Guest Designer: Sahar Ghoreyshian Executive Team: Emad Mahdian, Niloufar Sadat Shirkhorshidi, Atiyeh Mohebbi Supervisor: Pouyeh Peyman Adviser: Kimia Khodadadi 3D Model Creator: Farhang Zajforoushha Adviser and Gemologist: Hadi Nemati Artwork Creator: Sarah Moslemi Lapidarist: Mahdi Aghabozorg Finishing and Stone Setting: Mina Ramandi
For a long time, a lot has been said about the wonders of Persepolis and its exemplary art in all artistic aspects. From the sphinx at the entrance to the Gate of Nations in Persepolis to the reliefs of the Achaemenid kings who sat on the throne, the designs of representatives from all over the Achaemenid Empire who came to the kings to present gifts, the inscriptions are written in cuneiform on the orders of the Achaemenids kings and are engraved on the walls of Persepolis. In every corner of this ancient masterpiece, a form of different customs and different uses of buildings can be seen. From the temple to the throne and from the imperial public meetings to the show of the change of seasons.
A Sip of Life
Ashk-e Shaqayeq: poppies’ tears
Flying peacock on crown
The Zoroastrians considered the lotus flower sacred because it grew in the middle of a swamp, and they believed that an unsuitable living environment could not be a reason for human beings to grow up inadequately. The lotus lithograph engraved in Persepolis indicates the importance of this flower to the Iranians. In Eastern culture, the lotus flower is a symbol of purity since its path to flourishing is similar to cultivation, starting in the darkness of the swamp, trying to gain a goal, which is reaching the sunlight, until the moment it reaches the water surface. If a person follows the principles of truth, benevolence, and patience, he shall grow like a lotus.

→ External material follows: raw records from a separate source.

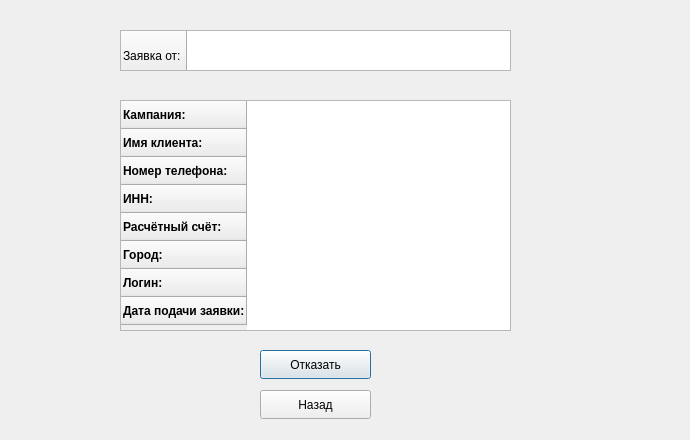
Above: adminz16.ui from Rina-key/kursach1 before the change. Below: the same form after it.
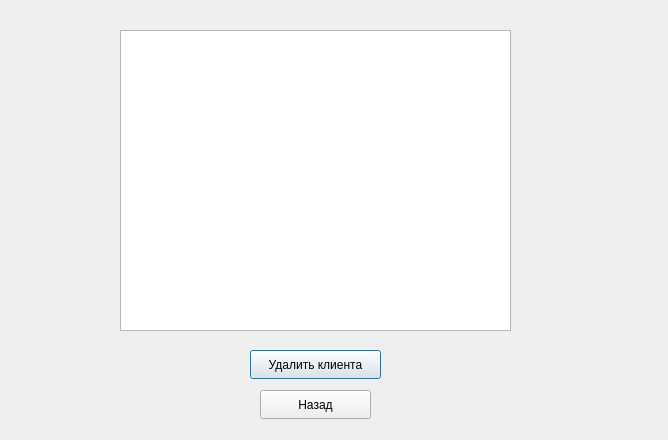
That is the form after the change.

Patch:
```diff
--- a/adminz16.ui
+++ b/adminz16.ui
@@ -6,7 +6,7 @@
    <rect>
     <x>0</x>
     <y>0</y>
-    <width>690</width>
+    <width>668</width>
     <height>440</height>
    </rect>
   </property>
@@ -16,67 +16,16 @@
   <widget class="QPushButton" name="pushButton">
    <property name="geometry">
     <rect>
-     <x>260</x>
+     <x>250</x>
      <y>350</y>
-     <width>111</width>
+     <width>131</width>
      <height>29</height>
     </rect>
    </property>
    <property name="text">
-    <string>Отказать</string>
+    <string>Удалить клиента</string>
    </property>
   </widget>
-  <widget class="QTableWidget" name="tableWidget">
-   <property name="geometry">
-    <rect>
-     <x>120</x>
-     <y>30</y>
-     <width>391</width>
-     <height>41</height>
-    </rect>
-   </property>
-   <property name="contextMenuPolicy">
-    <enum>Qt::NoContextMenu</enum>
-   </property>
-   <property name="acceptDrops">
-    <bool>false</bool>
-   </property>
-   <property name="autoFillBackground">
-    <bool>true</bool>
-   </property>
-   <property name="inputMethodHints">
-    <set>Qt::ImhNone</set>
-   </property>
-   <property name="lineWidth">
-    <number>7</number>
-   </property>
-   <attribute name="horizontalHeaderCascadingSectionResizes">
-    <bool>true</bool>
-   </attribute>
-   <attribute name="horizontalHeaderDefaultSectionSize">
-    <number>180</number>
-   </attribute>
-   <attribute name="horizontalHeaderShowSortIndicator" stdset="0">
-    <bool>true</bool>
-   </attribute>
-   <attribute name="horizontalHeaderStretchLastSection">
-    <bool>true</bool>
-   </attribute>
-   <attribute name="verticalHeaderCascadingSectionResizes">
-    <bool>false</bool>
-   </attribute>
-   <attribute name="verticalHeaderMinimumSectionSize">
-    <number>50</number>
-   </attribute>
-   <attribute name="verticalHeaderDefaultSectionSize">
-    <number>50</number>
-   </attribute>
-   <row>
-    <property name="text">
-     <string>Заявка от:</string>
-    </property>
-   </row>
-  </widget>
   <widget class="QPushButton" name="pushButton_2">
    <property name="geometry">
     <rect>
@@ -90,13 +39,13 @@
     <string>Назад</string>
    </property>
   </widget>
-  <widget class="QTableWidget" name="tableWidget_2">
+  <widget class="QTableView" name="zayavkiATableView">
    <property name="geometry">
     <rect>
      <x>120</x>
-     <y>100</y>
+     <y>30</y>
      <width>391</width>
-     <height>231</height>
+     <height>301</height>
     </rect>
    </property>
    <property name="contextMenuPolicy">
@@ -114,107 +63,30 @@
    <property name="lineWidth">
     <number>7</number>
    </property>
-   <attribute name="horizontalHeaderCascadingSectionResizes">
-    <bool>true</bool>
-   </attribute>
-   <attribute name="horizontalHeaderDefaultSectionSize">
+   <property name="editTriggers">
+    <set>QAbstractItemView::NoEditTriggers</set>
+   </property>
+   <attribute name="horizontalHeaderMinimumSectionSize">
     <number>180</number>
    </attribute>
-   <attribute name="horizontalHeaderShowSortIndicator" stdset="0">
+   <attribute name="horizontalHeaderHighlightSections">
     <bool>true</bool>
    </attribute>
-   <attribute name="horizontalHeaderStretchLastSection">
+   <attribute name="verticalHeaderVisible">
     <bool>true</bool>
    </attribute>
    <attribute name="verticalHeaderCascadingSectionResizes">
     <bool>false</bool>
    </attribute>
    <attribute name="verticalHeaderMinimumSectionSize">
-    <number>10</number>
-   </attribute>
-   <attribute name="verticalHeaderDefaultSectionSize">
     <number>28</number>
    </attribute>
-   <row>
-    <property name="text">
-     <string>Кампания:</string>
-    </property>
-    <property name="font">
-     <font>
-      <bold>true</bold>
-     </font>
-    </property>
-   </row>
-   <row>
-    <property name="text">
-     <string>Имя клиента:</string>
-    </property>
-    <property name="font">
-     <font>
-      <bold>true</bold>
-     </font>
-    </property>
-   </row>
-   <row>
-    <property name="text">
-     <string>Номер телефона:</string>
-    </property>
-    <property name="font">
-     <font>
-      <bold>true</bold>
-     </font>
-    </property>
-   </row>
-   <row>
-    <property name="text">
-     <string>ИНН:</string>
-    </property>
-    <property name="font">
-     <font>
-      <bold>true</bold>
-     </font>
-    </property>
-   </row>
-   <row>
-    <property name="text">
-     <string>Расчётный счёт:</string>
-    </property>
-    <property name="font">
-     <font>
-      <bold>true</bold>
-     </font>
-    </property>
-   </row>
-   <row>
-    <property name="text">
-     <string>Город:</string>
-    </property>
-    <property name="font">
-     <font>
-      <bold>true</bold>
-     </font>
-    </property>
-   </row>
-   <row>
-    <property name="text">
-     <string>Логин:</string>
-    </property>
-    <property name="font">
-     <font>
-      <bold>true</bold>
-     </font>
-    </property>
-   </row>
-   <row>
-    <property name="text">
-     <string>Дата подачи заявки:</string>
-    </property>
-    <property name="font">
-     <font>
-      <bold>true</bold>
-     </font>
-    </property>
-   </row>
+   <attribute name="verticalHeaderHighlightSections">
+    <bool>false</bool>
+   </attribute>
+   <attribute name="verticalHeaderStretchLastSection">
+    <bool>false</bool>
+   </attribute>
   </widget>
  </widget>
  <resources/>
```
Left out of the diff: 4 changed lines with no effect on the pictures.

The petals of the lotus symbolize the different levels of abandonment of human dependence to achieve higher realms of cultivation.